Before-and-after change records:

----------

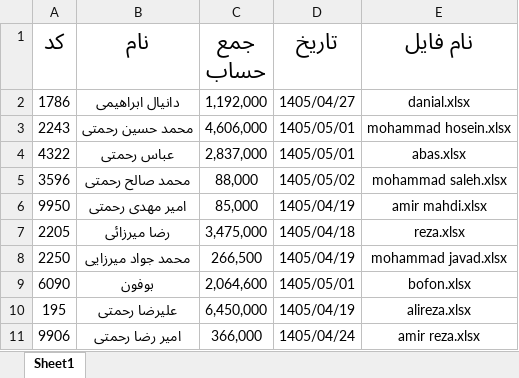
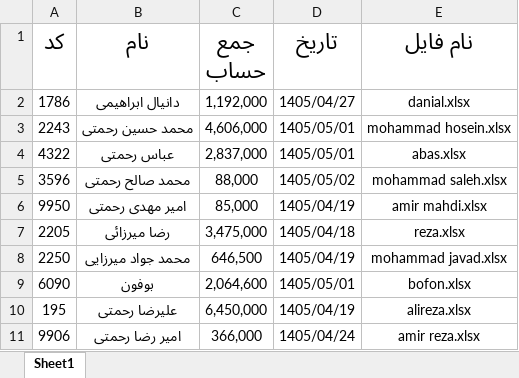
Before and after one commit to Hamidmarket/hesab, an Excel workbook: customers.xlsx, sheet Sheet1, drawn as a sheet; values as stored, in another font and other column widths than the file's, no borders; the diff names each change by its address in the sheet, - before the commit and + after, or states it on an @@ line.

```diff
--- a/customers.xlsx (sheet Sheet1)
+++ b/customers.xlsx (sheet Sheet1)
-C8 (جمع حساب): 266,500
+C8 (جمع حساب): 646,500
```
Also changed, not shown: customers/mohammad javad.xlsx, 1 other file.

----------

Activity:
Without including the pictures, reproduce all entries exactly.

Your response:
Before and after one commit to Hamidmarket/hesab, an Excel workbook: customers.xlsx, sheet Sheet1, drawn as a sheet; values as stored, in another font and other column widths than the file's, no borders; the diff names each change by its address in the sheet, - before the commit and + after, or states it on an @@ line.

```diff
--- a/customers.xlsx (sheet Sheet1)
+++ b/customers.xlsx (sheet Sheet1)
-C8 (جمع حساب): 266,500
+C8 (جمع حساب): 646,500
```
Also changed, not shown: customers/mohammad javad.xlsx, 1 other file.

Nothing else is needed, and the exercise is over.